> **Exercise instructions**
Scan the entries below for the word "useDispatch", then copy each line that holds it.

> **Material for this task**

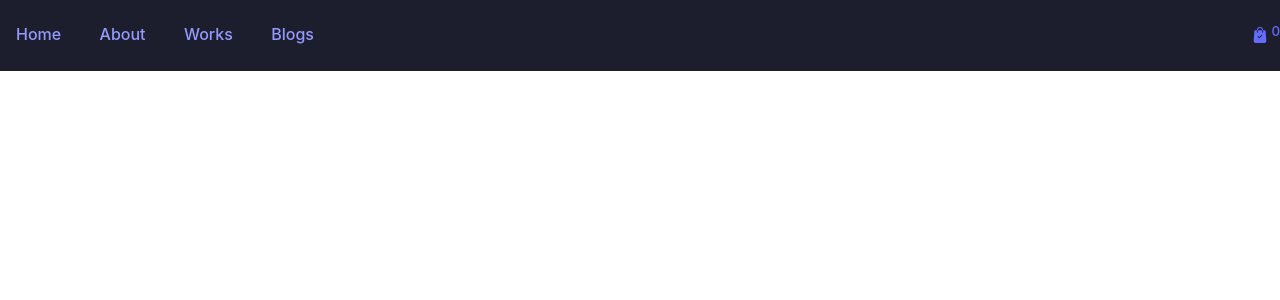
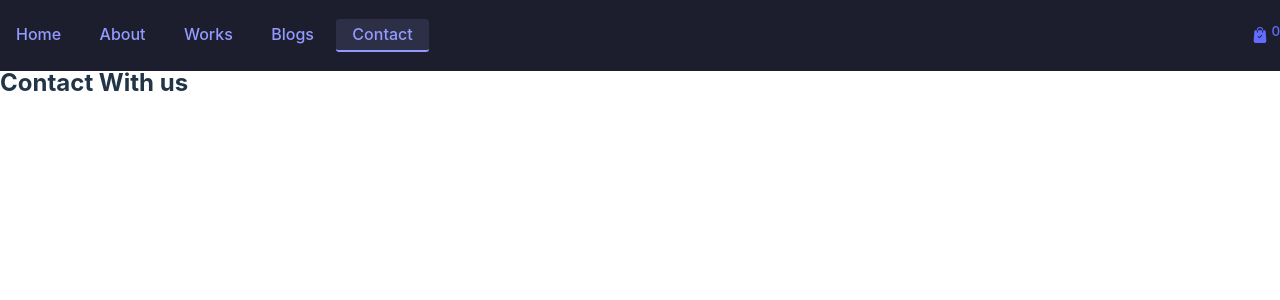
Before and after one commit to kazi331/redux-shopping-cart, a React (Vite) app: page /contact in a window 1280 px wide. Shown: the top 300 px of the page. Built offline with nearby package versions, Linux system fonts and the light colour scheme; no server answers.

Commit message:
navbar sticky done

```diff
--- a/src/App.jsx
+++ b/src/App.jsx
@@ -5,16 +5,19 @@ import { Route, Routes } from 'react-router-dom';
 import './App.css';
 import CartContainer from './components/CartContainer';
 import Nav from './components/Nav';
-import { calculateTotals } from './features/cart/cartSlice';
+import { calculateTotals, loadProducts } from './features/cart/cartSlice';
 import About from './pages/About';
 import Blog from './pages/Blog';
+import Contact from './pages/Contact';
 import Works from './pages/Works';
 
 function App() {
   const dispatch = useDispatch();
   const { cartItems } = useSelector(state => state.cart);
 
-
+  useEffect(() => {
+    dispatch(loadProducts())
+}, [])
   useEffect(() => {
     dispatch(calculateTotals())
   }, [cartItems])
@@ -23,9 +26,10 @@ function App() {
     <div className='App'>
       <Routes>
         <Route path="/" element={<CartContainer />} />
-        <Route path="about" element={<About/>} />
-        <Route path="blog" element={<Blog/>} />
-        <Route path="works" element={<Works/>} />
+        <Route path="about" element={<About />} />
+        <Route path="blog" element={<Blog />} />
+        <Route path="works" element={<Works />} />
+        <Route path="contact" element={<Contact />} />
       </Routes>
     </div>
     <Toaster />
--- a/src/components/CartContainer.jsx
+++ b/src/components/CartContainer.jsx
@@ -1,19 +1,19 @@
-import { useEffect, useState } from "react";
+import { useState } from "react";
 import { useDispatch, useSelector } from "react-redux";
 import emptyCart from '../assets/empty_cart-512.webp';
-import { clearCart, loadProducts } from "../features/cart/cartSlice";
+import { clearCart } from "../features/cart/cartSlice";
 import '../styles/cart-container.css';
 import CartItem from "./CartItem";
 import Modal from "./Modal";
+
 const CartContainer = () => {
+
     const { cartItems, amount, total } = useSelector(state => state.cart);
-    const {isLoading} = useSelector(state => state.cart);
+    const { isLoading } = useSelector(state => state.cart);
     const dispatch = useDispatch();
-    useEffect(() => {
-        dispatch(loadProducts())
-    }, [])
+
     const [isOpen, setIsOpen] = useState(false);
-    if(isLoading) {
+    if (isLoading) {
         return (
             <div>
                 <div className="cart-container empty">
@@ -35,6 +35,7 @@ const CartContainer = () => {
     }
     return (
         <>
+
                 <div className="cart-container">
                     <h2 className="cart-title">Your Cart Items ( {amount} ) </h2>
                     <div className="cart-body">
@@ -53,6 +54,7 @@ const CartContainer = () => {
 
                 </div>
                 {isOpen && <Modal msg="Are you sure to clear the cart?" action={clearCart()} setIsOpen={setIsOpen} notify="Cart Cleared" />}
+
         </>
     );
 };
--- a/src/components/CartItem.jsx
+++ b/src/components/CartItem.jsx
@@ -1,7 +1,6 @@
 import { useState } from 'react';
-import { useDispatch, useSelector } from 'react-redux';
+import { useDispatch } from 'react-redux';
 import { decrease, increase, removeItem } from '../features/cart/cartSlice';
-import { openModal } from '../features/modal/modalSlice';
 import '../styles/cart-item.css';
 import { chevronDown, chevronUp } from './Icons';
 import Modal from './Modal';
@@ -9,12 +8,12 @@ const CartItem = ({ id, title, price, img, amount }) => {
     const dispatch = useDispatch();
     const [isOpen, setIsOpen] = useState(false);
     return (
-        <div>
+        <>
                 <div className="item-body">
                     <div className="item">
                         <img width={140} src={img} alt={title} />
                         <div className="details">
-                        <h4 className='title'>{title}</h4>
+                            <h4 className='item-title'>{title}</h4>
                             <h4 className='price'>${price}</h4>
                             <button onClick={() => setIsOpen(true)} className='remove-btn'>remove</button>
                         </div>
@@ -26,7 +25,8 @@ const CartItem = ({ id, title, price, img, amount }) => {
                     </div>
                 </div>
                 {isOpen && <Modal msg="Are you sure?" action={removeItem(id)} setIsOpen={setIsOpen} notify="Item removed" />}
-        </div>
+
+        </>
     );
 };
 
--- a/src/components/Nav.jsx
+++ b/src/components/Nav.jsx
@@ -13,6 +13,7 @@ const Nav = () => {
                     <NavLink className="nav-link" to="about">About</NavLink>
                     <NavLink className="nav-link" to="works">Works</NavLink>
                     <NavLink className="nav-link" to="blog">Blogs</NavLink>
+                    <NavLink className="nav-link" to="contact">Contact</NavLink>
                 </nav>
                 <Link className="cart" to="cart">
                     {bagIcon}  <sup>{amount}</sup>
--- a/src/features/cart/cartSlice.js
+++ b/src/features/cart/cartSlice.js
@@ -7,7 +7,6 @@ const initialState = {
     isLoading: true
 }
 const url = 'https://course-api.com/react-useReducer-cart-project'
-// const url = 'https://jsonplaceholder.typicode.com/posts'
 
 export const loadProducts = createAsyncThunk('cart/loadProducts', async () => {
     return fetch(url).then(res => res.json())
--- a/src/pages/Blog.jsx
+++ b/src/pages/Blog.jsx
@@ -1,7 +1,7 @@
 import React, { useEffect } from 'react';
 import { useDispatch, useSelector } from 'react-redux';
 import { deletePost, loadPosts } from '../features/blog/blogSlice';
-import '../styles/blog.css'
+import '../styles/blog.css';
 
 const Blog = () => {
     const { blogs, isLoading } = useSelector(state => state.blogs);
@@ -9,6 +9,8 @@ const Blog = () => {
     useEffect(() => {
         dispatch(loadPosts())
     }, []);
+
+
     if (isLoading) {
         return (<div>
             <h3>Loading... </h3>
--- /dev/null
+++ b/src/pages/Contact.jsx
@@ -0,0 +1,11 @@
+import React from 'react';
+
+const Contact = () => {
+    return (
+        <div>
+            <h2 className="section-title">Contact With us</h2>
+        </div>
+    );
+};
+
+export default Contact;
--- a/src/styles/blog.css
+++ b/src/styles/blog.css
@@ -1,15 +1,26 @@
-.post-container{
+.post-container {
     display: flex;
     flex-wrap: wrap;
 }
-.post{
-width: 25%;
-margin: 20px;
-padding: 20px;
-background-color: #383c58;
-border-radius: 1rem;
+
+.post {
+    width: 25%;
+    margin: 20px;
+    padding: 20px;
+    background-color: #383c58;
+    border-radius: 1rem;
 }
-.title{
+
+.title {
     text-align: center;
     padding: 1.4rem;
 }
+
+.scroll-progress {
+    background-color: crimson;
+    position: sticky;
+    top: 0;
+    left: 0;
+    height: 12px;
+    z-index: 444;
+}
--- a/src/styles/modal.css
+++ b/src/styles/modal.css
@@ -10,12 +10,14 @@
     background-color: rgba(42, 46, 71, 0.666);
     background: rgba(255, 255, 255, 0.164);
     backdrop-filter: blur(10px);
+    -webkit-backdrop-filter: blur(10px);
 }
+
 .modal{
     background-color: #292E46;
     padding: 3rem;
     border-radius: .4rem;
-    box-shadow: 4px 4px 22px 2px rgba(0, 0, 0, 0.24); ;
+    box-shadow: 4px 4px 22px 2px rgba(0, 0, 0, 0.24);
 }
 .msg{
     text-align: center;
--- a/src/styles/nav.css
+++ b/src/styles/nav.css
@@ -1,6 +1,9 @@
 .navigation {
     background-color: #1C1E2E;
     padding: 1.2rem 0;
+    position: sticky;
+    top:0;
+    left:0;
 }
 
 header {
```
Lines whose indentation alone changed are shown as unchanged.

> **Written solution**
   const dispatch = useDispatch();
 import { useDispatch, useSelector } from "react-redux";
     const dispatch = useDispatch();
-import { useDispatch, useSelector } from 'react-redux';
+import { useDispatch } from 'react-redux';
     const dispatch = useDispatch();
 import { useDispatch, useSelector } from 'react-redux';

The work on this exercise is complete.